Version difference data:
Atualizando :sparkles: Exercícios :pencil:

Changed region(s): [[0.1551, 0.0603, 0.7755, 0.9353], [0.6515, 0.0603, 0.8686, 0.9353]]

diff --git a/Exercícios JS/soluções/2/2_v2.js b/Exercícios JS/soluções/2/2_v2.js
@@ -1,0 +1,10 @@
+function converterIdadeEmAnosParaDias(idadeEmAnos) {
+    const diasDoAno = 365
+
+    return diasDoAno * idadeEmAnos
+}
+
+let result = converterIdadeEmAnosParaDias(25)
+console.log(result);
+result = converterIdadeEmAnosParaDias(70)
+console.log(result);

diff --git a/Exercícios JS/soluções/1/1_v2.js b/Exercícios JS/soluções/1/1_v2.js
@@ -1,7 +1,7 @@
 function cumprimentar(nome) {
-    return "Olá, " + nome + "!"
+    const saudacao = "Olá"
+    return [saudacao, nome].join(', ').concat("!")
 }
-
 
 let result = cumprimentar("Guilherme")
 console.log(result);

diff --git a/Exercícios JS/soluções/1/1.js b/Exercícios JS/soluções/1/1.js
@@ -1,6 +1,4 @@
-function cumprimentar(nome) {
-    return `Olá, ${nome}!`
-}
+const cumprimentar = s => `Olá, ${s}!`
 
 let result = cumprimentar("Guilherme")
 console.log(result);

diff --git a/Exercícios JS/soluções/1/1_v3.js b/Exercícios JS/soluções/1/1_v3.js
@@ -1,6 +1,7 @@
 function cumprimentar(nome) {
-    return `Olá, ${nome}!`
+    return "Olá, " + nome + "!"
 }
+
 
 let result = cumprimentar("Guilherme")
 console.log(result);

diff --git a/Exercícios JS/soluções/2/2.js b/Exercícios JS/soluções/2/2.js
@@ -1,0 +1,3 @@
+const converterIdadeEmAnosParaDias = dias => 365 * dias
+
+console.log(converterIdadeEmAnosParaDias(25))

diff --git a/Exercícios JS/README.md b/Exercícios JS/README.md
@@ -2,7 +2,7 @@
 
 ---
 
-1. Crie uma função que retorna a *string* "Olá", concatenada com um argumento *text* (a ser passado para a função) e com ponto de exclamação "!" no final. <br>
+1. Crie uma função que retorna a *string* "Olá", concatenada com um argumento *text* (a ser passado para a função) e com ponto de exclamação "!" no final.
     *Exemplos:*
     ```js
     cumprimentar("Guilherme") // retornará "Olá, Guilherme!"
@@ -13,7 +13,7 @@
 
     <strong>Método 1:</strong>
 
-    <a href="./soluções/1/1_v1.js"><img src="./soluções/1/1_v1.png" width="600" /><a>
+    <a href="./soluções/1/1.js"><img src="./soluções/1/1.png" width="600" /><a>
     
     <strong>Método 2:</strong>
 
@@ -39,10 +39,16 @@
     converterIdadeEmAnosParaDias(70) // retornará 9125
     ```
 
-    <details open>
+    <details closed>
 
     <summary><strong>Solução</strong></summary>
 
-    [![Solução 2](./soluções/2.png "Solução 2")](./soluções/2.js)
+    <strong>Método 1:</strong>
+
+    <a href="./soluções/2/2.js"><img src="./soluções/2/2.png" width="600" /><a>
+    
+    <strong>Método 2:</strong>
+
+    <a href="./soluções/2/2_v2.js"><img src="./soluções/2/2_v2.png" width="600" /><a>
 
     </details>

EXERCISE OBJECTIVE: Report every line of the data in which "Exercícios" appears.

RESULT FOR THIS TASK:
Atualizando :sparkles: Exercícios :pencil:
diff --git a/Exercícios JS/soluções/2/2_v2.js b/Exercícios JS/soluções/2/2_v2.js
diff --git a/Exercícios JS/soluções/1/1_v2.js b/Exercícios JS/soluções/1/1_v2.js
diff --git a/Exercícios JS/soluções/1/1.js b/Exercícios JS/soluções/1/1.js
diff --git a/Exercícios JS/soluções/1/1_v3.js b/Exercícios JS/soluções/1/1_v3.js
diff --git a/Exercícios JS/soluções/2/2.js b/Exercícios JS/soluções/2/2.js
diff --git a/Exercícios JS/README.md b/Exercícios JS/README.md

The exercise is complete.